WHAT YOU SHOULD DO |
A copy is needed of each line in the records that has the word "location".

PROVIDED ENTRIES |
+++++

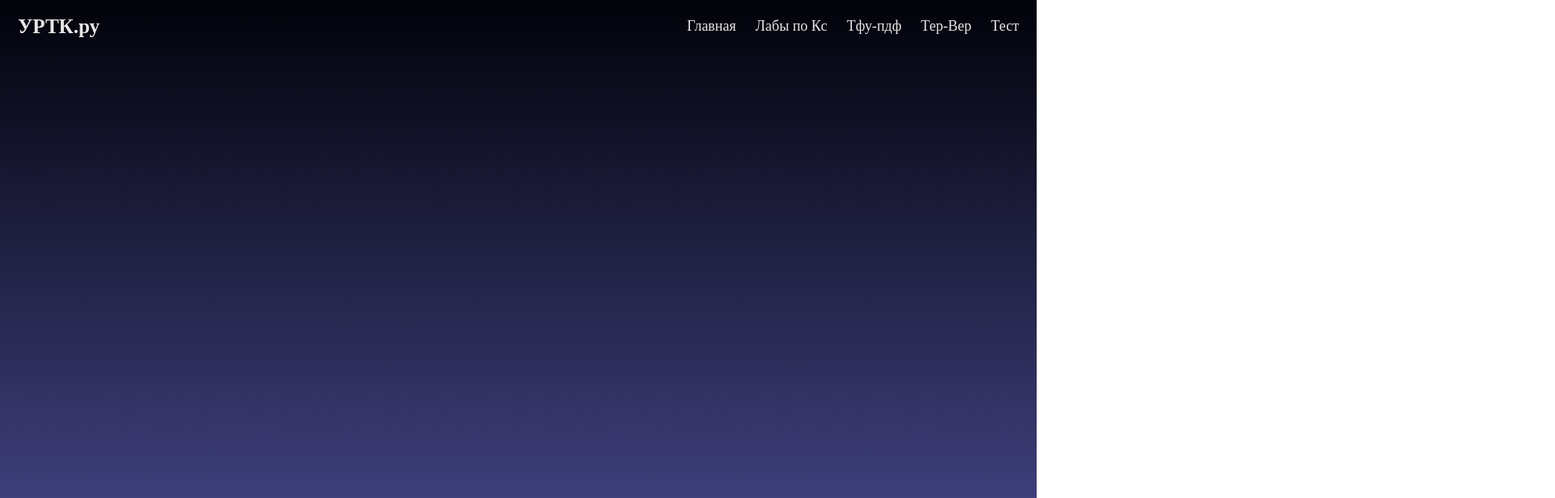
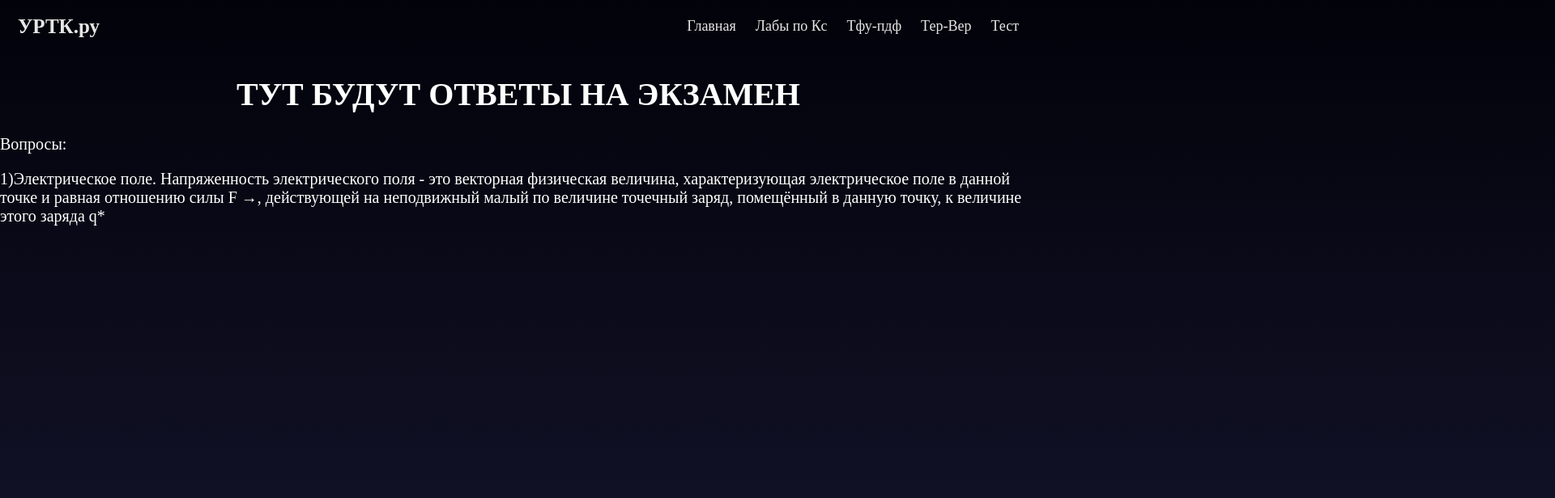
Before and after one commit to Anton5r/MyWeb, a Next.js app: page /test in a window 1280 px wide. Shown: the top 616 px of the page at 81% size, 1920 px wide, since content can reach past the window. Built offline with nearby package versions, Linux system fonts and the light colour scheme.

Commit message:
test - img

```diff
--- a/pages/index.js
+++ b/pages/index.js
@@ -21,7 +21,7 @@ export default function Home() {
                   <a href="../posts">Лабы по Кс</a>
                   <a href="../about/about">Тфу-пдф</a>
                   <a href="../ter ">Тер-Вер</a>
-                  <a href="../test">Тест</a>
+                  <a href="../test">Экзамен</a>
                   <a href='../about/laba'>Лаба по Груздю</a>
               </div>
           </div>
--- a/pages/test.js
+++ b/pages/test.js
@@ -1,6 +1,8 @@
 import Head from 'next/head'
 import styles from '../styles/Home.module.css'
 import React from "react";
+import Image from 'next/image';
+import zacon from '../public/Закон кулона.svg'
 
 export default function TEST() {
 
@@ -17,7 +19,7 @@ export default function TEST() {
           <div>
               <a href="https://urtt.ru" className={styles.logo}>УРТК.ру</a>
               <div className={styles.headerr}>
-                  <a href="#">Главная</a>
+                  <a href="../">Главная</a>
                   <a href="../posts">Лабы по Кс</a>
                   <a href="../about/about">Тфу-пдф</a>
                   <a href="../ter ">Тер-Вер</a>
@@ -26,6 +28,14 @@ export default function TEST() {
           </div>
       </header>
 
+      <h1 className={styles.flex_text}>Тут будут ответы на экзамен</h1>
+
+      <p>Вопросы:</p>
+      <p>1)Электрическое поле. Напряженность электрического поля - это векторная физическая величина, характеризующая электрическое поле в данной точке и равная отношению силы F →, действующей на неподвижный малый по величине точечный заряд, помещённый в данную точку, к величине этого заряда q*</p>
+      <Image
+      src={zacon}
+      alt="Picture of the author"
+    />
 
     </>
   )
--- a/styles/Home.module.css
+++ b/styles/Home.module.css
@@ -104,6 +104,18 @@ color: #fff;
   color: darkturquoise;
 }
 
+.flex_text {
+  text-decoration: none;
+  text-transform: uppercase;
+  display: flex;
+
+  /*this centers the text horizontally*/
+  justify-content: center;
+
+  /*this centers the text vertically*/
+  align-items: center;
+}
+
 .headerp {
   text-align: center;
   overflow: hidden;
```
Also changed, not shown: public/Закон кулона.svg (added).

+++++

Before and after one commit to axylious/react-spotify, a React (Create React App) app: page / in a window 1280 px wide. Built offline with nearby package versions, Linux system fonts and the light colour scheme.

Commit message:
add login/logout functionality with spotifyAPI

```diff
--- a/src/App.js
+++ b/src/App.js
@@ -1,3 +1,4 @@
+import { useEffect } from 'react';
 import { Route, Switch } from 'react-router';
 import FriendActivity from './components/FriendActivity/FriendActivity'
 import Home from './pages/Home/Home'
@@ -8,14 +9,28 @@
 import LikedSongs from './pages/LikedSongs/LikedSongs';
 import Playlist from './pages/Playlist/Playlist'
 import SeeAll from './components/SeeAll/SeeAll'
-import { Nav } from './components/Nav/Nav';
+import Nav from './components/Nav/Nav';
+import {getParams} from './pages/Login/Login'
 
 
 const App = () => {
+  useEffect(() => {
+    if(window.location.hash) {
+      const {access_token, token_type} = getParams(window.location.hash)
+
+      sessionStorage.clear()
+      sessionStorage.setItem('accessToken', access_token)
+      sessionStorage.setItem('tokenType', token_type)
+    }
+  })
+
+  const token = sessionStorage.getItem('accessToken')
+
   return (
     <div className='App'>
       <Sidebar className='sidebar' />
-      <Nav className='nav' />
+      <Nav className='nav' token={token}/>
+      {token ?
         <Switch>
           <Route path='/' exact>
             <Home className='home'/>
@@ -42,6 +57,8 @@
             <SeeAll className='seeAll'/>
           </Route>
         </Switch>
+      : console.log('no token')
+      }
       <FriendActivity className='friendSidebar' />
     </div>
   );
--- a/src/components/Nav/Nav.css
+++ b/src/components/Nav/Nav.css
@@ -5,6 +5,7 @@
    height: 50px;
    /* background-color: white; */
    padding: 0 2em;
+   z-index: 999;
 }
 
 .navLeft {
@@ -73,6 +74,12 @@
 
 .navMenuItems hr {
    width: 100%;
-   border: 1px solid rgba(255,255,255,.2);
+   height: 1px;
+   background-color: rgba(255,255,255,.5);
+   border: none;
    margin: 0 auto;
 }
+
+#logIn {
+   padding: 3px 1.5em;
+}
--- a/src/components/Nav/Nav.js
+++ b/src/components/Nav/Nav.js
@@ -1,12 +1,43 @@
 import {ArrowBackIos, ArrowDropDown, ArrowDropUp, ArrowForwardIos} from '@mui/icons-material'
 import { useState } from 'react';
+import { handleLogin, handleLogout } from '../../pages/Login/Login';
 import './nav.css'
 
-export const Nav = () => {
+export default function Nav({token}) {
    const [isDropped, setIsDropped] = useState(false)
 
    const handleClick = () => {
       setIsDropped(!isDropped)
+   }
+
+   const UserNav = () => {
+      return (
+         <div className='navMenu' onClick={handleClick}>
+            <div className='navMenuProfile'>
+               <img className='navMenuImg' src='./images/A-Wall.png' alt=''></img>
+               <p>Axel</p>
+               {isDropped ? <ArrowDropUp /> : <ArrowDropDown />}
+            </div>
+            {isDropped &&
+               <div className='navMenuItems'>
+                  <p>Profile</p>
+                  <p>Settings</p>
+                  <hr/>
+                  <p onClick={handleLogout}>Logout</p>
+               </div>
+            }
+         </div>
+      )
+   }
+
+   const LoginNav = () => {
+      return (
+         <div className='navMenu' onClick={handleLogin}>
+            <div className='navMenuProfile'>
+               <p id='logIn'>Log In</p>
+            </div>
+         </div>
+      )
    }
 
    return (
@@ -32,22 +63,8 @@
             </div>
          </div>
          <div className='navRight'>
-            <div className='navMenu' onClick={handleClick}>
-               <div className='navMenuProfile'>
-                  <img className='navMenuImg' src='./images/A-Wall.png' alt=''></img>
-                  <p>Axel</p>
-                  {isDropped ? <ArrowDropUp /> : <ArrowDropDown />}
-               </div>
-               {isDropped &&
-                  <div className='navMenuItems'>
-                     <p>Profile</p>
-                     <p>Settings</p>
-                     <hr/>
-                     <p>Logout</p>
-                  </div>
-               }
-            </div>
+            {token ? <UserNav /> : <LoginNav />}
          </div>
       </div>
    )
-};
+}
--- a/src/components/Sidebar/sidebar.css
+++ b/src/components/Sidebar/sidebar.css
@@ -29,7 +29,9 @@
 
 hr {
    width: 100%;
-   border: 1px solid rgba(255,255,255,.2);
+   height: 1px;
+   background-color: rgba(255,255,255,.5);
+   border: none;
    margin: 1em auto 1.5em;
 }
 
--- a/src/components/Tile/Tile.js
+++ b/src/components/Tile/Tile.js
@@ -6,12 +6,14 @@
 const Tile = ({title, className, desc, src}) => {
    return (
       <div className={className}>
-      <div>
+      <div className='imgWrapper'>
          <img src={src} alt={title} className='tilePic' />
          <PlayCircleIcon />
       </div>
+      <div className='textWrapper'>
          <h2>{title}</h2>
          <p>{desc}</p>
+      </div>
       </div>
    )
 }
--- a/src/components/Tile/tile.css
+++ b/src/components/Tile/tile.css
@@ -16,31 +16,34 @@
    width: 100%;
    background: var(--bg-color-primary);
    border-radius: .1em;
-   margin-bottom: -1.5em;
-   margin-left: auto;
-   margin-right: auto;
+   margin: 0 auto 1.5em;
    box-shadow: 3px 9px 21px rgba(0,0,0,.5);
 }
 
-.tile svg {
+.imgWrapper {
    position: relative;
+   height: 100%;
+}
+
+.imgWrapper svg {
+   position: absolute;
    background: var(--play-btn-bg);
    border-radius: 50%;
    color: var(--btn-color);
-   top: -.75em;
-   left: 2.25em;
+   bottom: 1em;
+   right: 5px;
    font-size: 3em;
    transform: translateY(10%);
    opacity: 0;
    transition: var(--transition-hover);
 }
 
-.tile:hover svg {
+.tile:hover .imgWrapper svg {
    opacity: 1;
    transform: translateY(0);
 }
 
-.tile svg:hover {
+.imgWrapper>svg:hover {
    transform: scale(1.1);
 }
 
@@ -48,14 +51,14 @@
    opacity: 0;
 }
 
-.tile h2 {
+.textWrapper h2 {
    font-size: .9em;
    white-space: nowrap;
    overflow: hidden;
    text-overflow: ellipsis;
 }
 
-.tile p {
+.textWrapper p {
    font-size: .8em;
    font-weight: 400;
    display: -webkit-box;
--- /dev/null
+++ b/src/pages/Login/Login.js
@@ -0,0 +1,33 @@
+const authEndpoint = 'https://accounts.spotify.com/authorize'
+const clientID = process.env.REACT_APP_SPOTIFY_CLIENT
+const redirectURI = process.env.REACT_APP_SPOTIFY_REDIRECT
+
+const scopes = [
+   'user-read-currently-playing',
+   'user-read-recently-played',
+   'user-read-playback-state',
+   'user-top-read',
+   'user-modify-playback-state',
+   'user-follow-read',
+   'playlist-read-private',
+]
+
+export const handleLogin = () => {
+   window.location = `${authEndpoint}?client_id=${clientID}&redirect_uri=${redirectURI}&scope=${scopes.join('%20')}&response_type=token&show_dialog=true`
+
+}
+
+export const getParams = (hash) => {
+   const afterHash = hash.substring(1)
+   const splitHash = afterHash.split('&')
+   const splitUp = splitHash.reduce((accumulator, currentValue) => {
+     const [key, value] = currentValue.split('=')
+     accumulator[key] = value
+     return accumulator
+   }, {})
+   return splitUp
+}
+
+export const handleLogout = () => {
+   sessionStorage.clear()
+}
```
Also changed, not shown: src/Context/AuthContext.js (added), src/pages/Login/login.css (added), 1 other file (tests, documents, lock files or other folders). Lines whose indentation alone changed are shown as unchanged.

+++++

YOUR SOLUTION |
+    if(window.location.hash) {
+      const {access_token, token_type} = getParams(window.location.hash)
+   window.location = `${authEndpoint}?client_id=${clientID}&redirect_uri=${redirectURI}&scope=${scopes.join('%20')}&response_type=token&show_dialog=true`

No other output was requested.